The first noon-hour recital featured Bruce Gandy, one of Canada’s finest soloists. An estimated 50 people gathered in the auditorium and the recital was live-streamed for enthusiasts around the world. The majority of tunes were his own compositions with a few classics, such as “Dovecoat Park” and some Cape Breton tunes thrown in. Gandy’s bagpipe was rich and consistent for the entire recital. In true Bruce Gandy form, he presented the light music with musicality and precision, finishing all of the phrases so completely and with with such finesse. He then then played “Too Long in this Condition,” a piobaireachd he has played and loved for over 40 years, with such passion on a warm, steady and resonant bagpipe.

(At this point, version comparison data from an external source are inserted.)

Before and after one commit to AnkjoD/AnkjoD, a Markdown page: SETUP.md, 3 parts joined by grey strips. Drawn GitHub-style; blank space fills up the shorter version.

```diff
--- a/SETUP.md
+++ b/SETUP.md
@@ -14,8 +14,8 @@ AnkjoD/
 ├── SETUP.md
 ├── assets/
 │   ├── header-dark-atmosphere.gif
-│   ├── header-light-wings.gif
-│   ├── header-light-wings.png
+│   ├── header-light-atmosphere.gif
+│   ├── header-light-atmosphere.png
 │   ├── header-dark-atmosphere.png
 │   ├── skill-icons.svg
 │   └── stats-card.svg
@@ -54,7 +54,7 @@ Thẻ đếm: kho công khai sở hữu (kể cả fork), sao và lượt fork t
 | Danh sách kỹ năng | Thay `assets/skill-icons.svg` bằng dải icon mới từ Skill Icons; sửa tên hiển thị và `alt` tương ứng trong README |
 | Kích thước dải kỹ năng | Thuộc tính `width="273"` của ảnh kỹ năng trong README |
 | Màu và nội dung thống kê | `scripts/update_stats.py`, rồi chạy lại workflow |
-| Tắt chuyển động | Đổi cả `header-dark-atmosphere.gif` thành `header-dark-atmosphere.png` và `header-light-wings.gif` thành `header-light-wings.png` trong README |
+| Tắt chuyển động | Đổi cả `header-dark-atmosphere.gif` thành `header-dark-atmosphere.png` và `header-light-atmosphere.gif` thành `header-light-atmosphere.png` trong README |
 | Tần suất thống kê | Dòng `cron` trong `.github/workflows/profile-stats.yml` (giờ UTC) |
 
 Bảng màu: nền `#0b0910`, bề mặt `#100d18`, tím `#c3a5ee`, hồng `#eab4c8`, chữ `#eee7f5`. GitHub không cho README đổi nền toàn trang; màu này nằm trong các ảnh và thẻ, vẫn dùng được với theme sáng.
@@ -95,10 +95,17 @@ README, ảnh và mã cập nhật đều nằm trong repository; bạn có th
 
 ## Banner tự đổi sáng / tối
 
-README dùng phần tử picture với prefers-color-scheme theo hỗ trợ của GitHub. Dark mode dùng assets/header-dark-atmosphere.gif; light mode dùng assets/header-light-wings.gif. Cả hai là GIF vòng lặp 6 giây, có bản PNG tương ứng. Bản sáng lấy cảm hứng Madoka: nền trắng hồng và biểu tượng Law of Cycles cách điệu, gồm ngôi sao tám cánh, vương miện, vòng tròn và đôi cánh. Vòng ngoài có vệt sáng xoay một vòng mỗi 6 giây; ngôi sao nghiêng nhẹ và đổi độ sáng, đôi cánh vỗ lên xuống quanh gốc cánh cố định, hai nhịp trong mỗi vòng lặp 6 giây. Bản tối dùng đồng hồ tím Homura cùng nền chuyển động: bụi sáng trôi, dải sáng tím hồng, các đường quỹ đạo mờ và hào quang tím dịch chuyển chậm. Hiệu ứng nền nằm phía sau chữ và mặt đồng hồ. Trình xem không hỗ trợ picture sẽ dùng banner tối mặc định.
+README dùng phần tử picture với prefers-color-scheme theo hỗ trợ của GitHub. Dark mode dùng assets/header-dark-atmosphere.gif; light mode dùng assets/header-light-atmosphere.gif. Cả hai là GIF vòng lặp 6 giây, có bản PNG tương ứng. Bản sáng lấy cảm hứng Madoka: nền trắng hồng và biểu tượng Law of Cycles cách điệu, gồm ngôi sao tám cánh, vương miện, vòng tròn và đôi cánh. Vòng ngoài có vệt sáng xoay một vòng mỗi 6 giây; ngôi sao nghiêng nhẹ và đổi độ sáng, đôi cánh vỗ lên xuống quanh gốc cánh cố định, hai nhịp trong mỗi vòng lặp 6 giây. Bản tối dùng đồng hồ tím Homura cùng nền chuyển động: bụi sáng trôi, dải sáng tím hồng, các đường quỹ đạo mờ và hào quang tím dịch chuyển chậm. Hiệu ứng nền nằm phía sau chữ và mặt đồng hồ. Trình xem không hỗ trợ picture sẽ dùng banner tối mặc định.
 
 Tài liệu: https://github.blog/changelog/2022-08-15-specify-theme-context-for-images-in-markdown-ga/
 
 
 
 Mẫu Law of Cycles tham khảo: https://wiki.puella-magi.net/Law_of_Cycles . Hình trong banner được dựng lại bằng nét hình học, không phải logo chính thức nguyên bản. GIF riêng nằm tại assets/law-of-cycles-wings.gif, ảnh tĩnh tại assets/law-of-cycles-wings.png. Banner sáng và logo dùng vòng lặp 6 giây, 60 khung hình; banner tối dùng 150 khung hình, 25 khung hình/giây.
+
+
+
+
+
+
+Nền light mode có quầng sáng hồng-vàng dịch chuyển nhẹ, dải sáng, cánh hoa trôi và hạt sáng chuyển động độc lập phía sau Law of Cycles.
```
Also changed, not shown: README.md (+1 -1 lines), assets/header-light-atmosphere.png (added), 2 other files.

Gandy finished with some lighter tunes, including 6/8s, about which he commented that in Canada they are sometimes played more like 2/4 marches than 6/8s. Bruce could easily have filled a second hour with his great music. It was surprising that one hour had gone by so quickly.
With the rain off and on in the street, the NPC Street Café was filled to capacity throughout the day, hearing some emerging talent and some well-established names. The auditorium of the Piping Centre was full and also very warm for the “Indigenous” book launch by FMM piper Scott Wallace, and following the first round of “Pipe Idol” punters hung around to hear the 78th Fraser Highlanders of Toronto run through their competition material in a open practice outside the NPC.
Over at the NPC Otago Street, the focus was on pipers of the First World War, and Piobaireachd of the Day with Roddy MacLeod.
Tuesday evening, you had to choose between the International Quartet Competition at the Royal Concert Hall, or “Ceol Nam Piobairean” – an evening of Gaelic-inspired music and song featuring Angus Nicolson, Kathleen MacInnes, Donald Black and the trio “The Third Half” with Allan MacDonald, Mike Katz and Iain MacLeod. Held at Drygate Brewery, this event was well attended, varied, and highly entertaining. A highlight was the expressive vocal style of Gaelic singer Kathleen McInnes, who was accompanied by a few friends for the evening.
It has become a simple fact that it’s impossible to see everything at the Festival, and even those braving the late-night Festival Club will not be able to take it all in. One thing for sure, Glasgow is alive with pipes and piping, and the week’s not half over.